However during the global crisis, three of Iceland’s largest banks-Glitnir, Landsbanki, and Kaupthing-collapsed, defaulting on US$85 billion of debts in 2008. GDP contracted by 6.8% in 2009 and by another 3.4% in 2010, according to the IMF. Iceland’s external debt ballooned to ISK14.88 trillion (US$119.6 billion) in 2008, up 99% from a year earlier. It further rose to ISK15.21 trillion (US$122.3 billion) in 2009.

Iceland Unemployment
External debt started to fall again in 2010, as the economy recovered. By Q1 2019, the country’s external debt was just ISK2.33 trillion (US$18.7 billion), according to the Central Bank of Iceland.

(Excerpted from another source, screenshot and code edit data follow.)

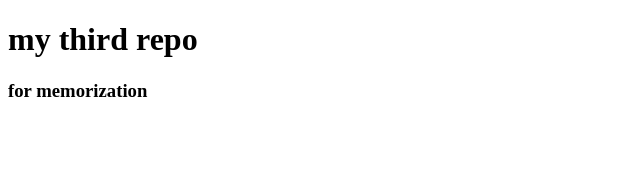
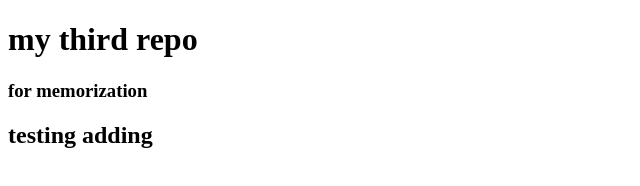
Before and after one commit to B-joy/my-3rd-repo, a plain HTML site: page index.html in a window 1280 px wide. Shown: the whole page, without its empty margins (0-640 px from the left). Drawn offline with Linux system fonts and the light colour scheme.

Commit message:
added h2

```diff
--- a/index.html
+++ b/index.html
@@ -9,5 +9,6 @@
 <body>
     <h1> my third repo</h1>
     <h3> for memorization</h3>
+    <h2> testing adding</h2>
 </body>
 </html>
```
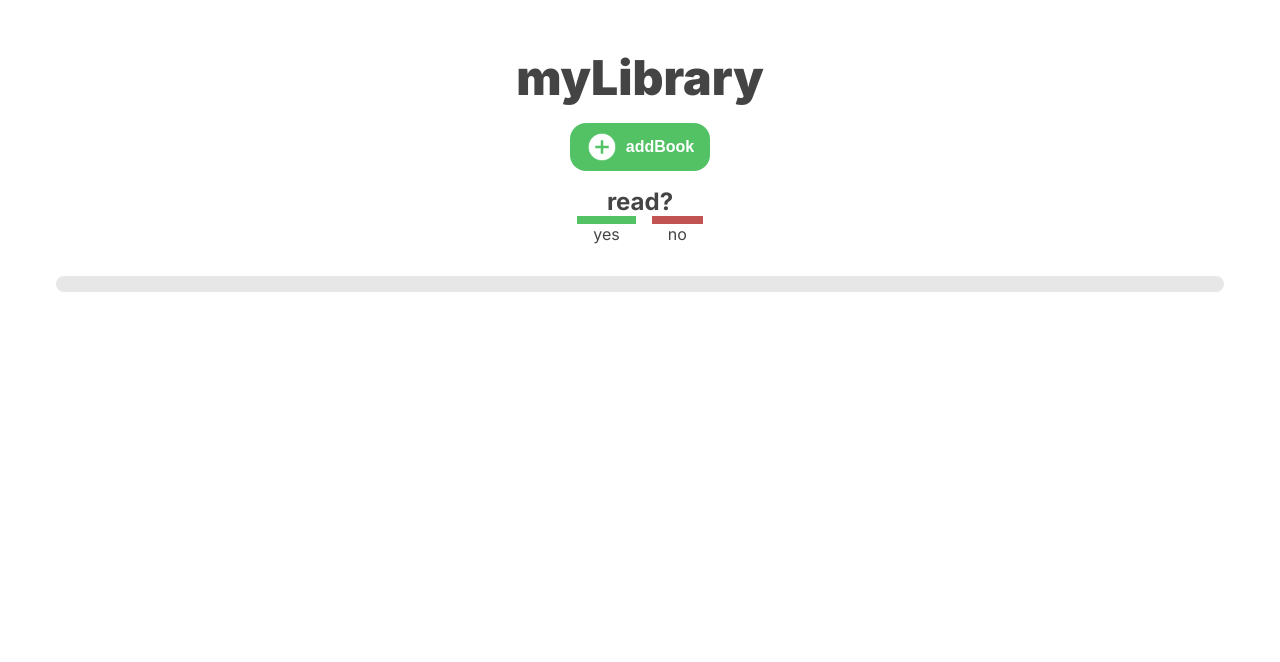
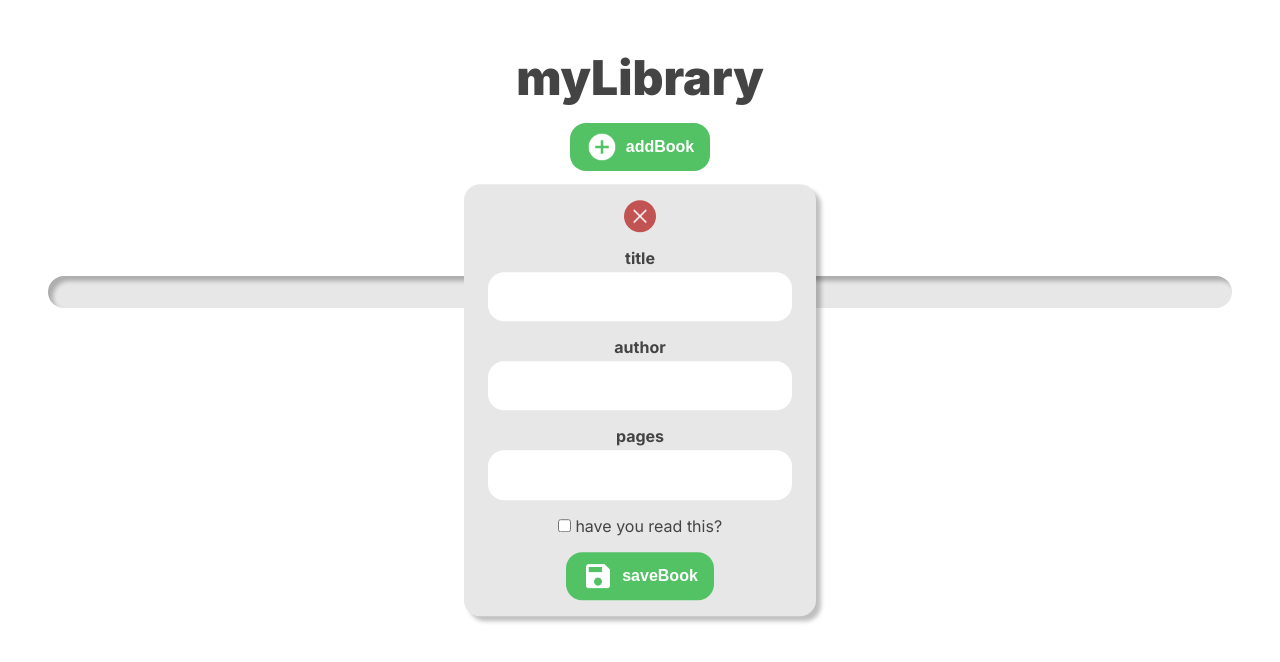
Before and after one commit to JCBolito/ODIN-Library, a plain HTML site: page index.html in a window 1280 px wide. Both pictures are taken after a click on the button "addBook". Drawn offline with Linux system fonts and the light colour scheme.

Commit message:
functionality has barely started

```diff
--- a/index.html
+++ b/index.html
@@ -14,7 +14,7 @@
 <body>
 	<header>
 		<h1>myLibrary</h1>
-		<button>
+		<button class="addBook">
 			<img src="./img/plus-circle.png" alt="Add Book">
 			addBook
 		</button>
@@ -26,24 +26,27 @@
 			</div>
 		</section>
 	</header>
-	<form action="#" class="hidden">
+	<form onsubmit="return addBookToLibrary()" class="hidden">
+		<button class="close">
+			<img src="./img/close.png" alt="Close Form">
+		</button>
+		<div>
+			<label for="title">title</label>
+			<input type="text" name="title" id="title" required>
+		</div>
 		<div>
 			<label for="author">author</label>
-			<input type="text" name="author" id="author">
-		</div>
-		<div>
-			<label for="title">title</label>
-			<input type="text" name="title" id="title">
+			<input type="text" name="author" id="author" required>
 		</div>
 		<div>
 			<label for="pages">pages</label>
-			<input type="number" name="pages" id="pages">
+			<input type="number" name="pages" id="pages" min="0" required>
 		</div>
 		<div>
 			<input type="checkbox" name="read" id="read">
-			<label for="read">have you read this?</label>
+			<label for="read">have you read this?</label required>
 		</div>
-		<button>
+		<button class="saveBook" type="submit">
 			<img src="./img/content-save.png" alt="Save">
 			saveBook
 		</button>
@@ -64,8 +67,8 @@
 			</div>
 			<div class="bookContent read">
 				<p>read</p>
-				<label for="read"></label>
-				<input type="checkbox" name="read" id="read" class="toggle">
+				<label for="bookRead"></label>
+				<input type="checkbox" name="bookRead" id="bookRead" class="toggle">
 			</div>
 		</article> -->
 		<!-- <article>
@@ -86,7 +89,7 @@
 				<input type="checkbox" name="read" id="read" class="toggle">
 				<label for="read"></label>
 			</div>
-		</article> -->
+		</article>
 	</main>
 </body>
 
--- a/script.js
+++ b/script.js
@@ -1,3 +1,28 @@
+
+// -----------------
+
+const form = document.querySelector('form');
+const closeForm = document.querySelector('.close');
+const addBookButton = document.querySelector('.addBook');
+const saveBookButton = document.querySelector('saveBook');
+let inputTitle = document.querySelector('#title');
+let inputAuthor = document.querySelector('#author');
+let inputPages = document.querySelector('#pages');
+let inputRead = document.querySelector('#read');
+
+
+//OPENS FORM
+addBookButton.addEventListener('click', function () {
+	form.classList.remove('hidden');
+});
+
+
+//CLOSES FORM
+closeForm.addEventListener('click', function () {
+	form.classList.add('hidden');
+});
+
+// OBJECTS
 let myLibrary = [];
 
 class Book {
@@ -9,7 +34,21 @@ class Book {
 	}
 }
 
+// ADD BOOK INFORMATION
+function clearInputs() {
+	inputTitle.value = '';
+	inputAuthor.value = '';
+	inputPages.value = '';
+	inputRead.value = '';
+}
+
 function addBookToLibrary() {
+	form.classList.add('hidden');
 	let newBook = new Book();
+	newBook.title = inputTitle.value;
+	newBook.author = inputAuthor.value;
+	newBook.pages = inputPages.value;
+	newBook.read = inputRead.value;
+	myLibrary.push(newBook);
+	clearInputs();
 }
-// -----------------
--- a/style.css
+++ b/style.css
@@ -40,7 +40,7 @@ header>h1 {
 
 /* HEADER & FORM */
 header>button,
-form>button {
+.saveBook {
 	background-color: var(--green);
 	color: var(--white);
 
@@ -94,17 +94,37 @@ section>.guide>p:last-child {
 	display: none;
 }
 
+button.close {
+	border-radius: 50%;
+	background-color: var(--red);
+	width: 2rem;
+	height: 2rem;
+	display: grid;
+	place-items: center;
+	border: 0;
+	transition: 0.2s ease-in-out;
+}
+
+button.close>img {
+	width: 1.5rem;
+	filter: invert(100%);
+}
+
+
 form {
-	position: absolute;
-	left: 0;
-	right: 0;
-	margin-left: auto;
-	margin-right: auto;
+	position: fixed;
+	left: 50%;
+	top: 50%;
+	margin: auto;
+	transform: translate(-50%, -50%);
+
 	padding: 1rem;
-
 	border-radius: var(--border-radius);
 	background-color: var(--gray);
+	box-shadow: 5px 5px 4px rgba(0, 0, 0, 0.25);
+
 	display: grid;
+	justify-items: center;
 	place-content: center;
 	width: 80vw;
 	max-width: 20rem;
@@ -140,8 +160,9 @@ form>div>input:not([type="checkbox"]) {
 /* MAIN */
 main {
 	background-color: var(--gray);
+	box-shadow: inset 5px 5px 4px rgba(0, 0, 0, 0.25);
 	width: 90vw;
-	padding: 0.5rem;
+	padding: 1rem;
 	border-radius: var(--border-radius);
 
 	display: grid;
@@ -150,13 +171,16 @@ main {
 }
 
 article {
-	border: 0.35rem solid var(--green);
 	border-radius: calc(var(--border-radius)/2);
 	padding: 1rem;
-
+	background: radial-gradient(circle, rgba(226, 167, 167, 1) 0%, rgba(224, 102, 102, 1) 100%);
 	display: grid;
 	gap: 0.5rem;
 	text-align: center;
+}
+
+article.bookRead {
+	background: radial-gradient(circle, rgba(190, 226, 167, 1) 0%, rgba(102, 224, 105, 1) 100%);
 }
 
 .read>input[type="checkbox"] {
```
Also changed, not shown: img/close.png (added).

In 2018, the Icelandic government recorded a budget surplus of 1.1% of GDP, its third consecutive year of surplus.

The Icelandic krona keeps falling in value. By July 2019, it had lost about 14.6% of its value against the US dollar, with the monthly average exchange rate at ISK 124.662 = US$ 1. The krona also depreciated by about 11% against the euro, with the exchange rate at ISK 139.772 = EUR 1 in July 2019.

Iceland inflation rate
This partly offsets the 38% increase in the value of krona against the US dollar and 21% against the euro from March 2015 to March 2018.

Nationwide inflation stood at 3.1% in July 2019.

In July 2019, the seasonally-adjusted unemployment rate rose to 3.1%, up from 2.5% a year earlier and 1.8% two years ago, according to Statistics Iceland.

With a population of only 348,000 in 2018, Iceland is one of the wealthiest and most developed countries in the world. GDP per capita was US$74,278 in 2018, according to the IMF. This small country has also low taxes compared to other OECD countries. The economy is heavily dependent on fishing, which provides 40% of export revenues and employs 7% of the workforce. However in recent years, the country diversified into manufacturing and service industries - most notably, tourism.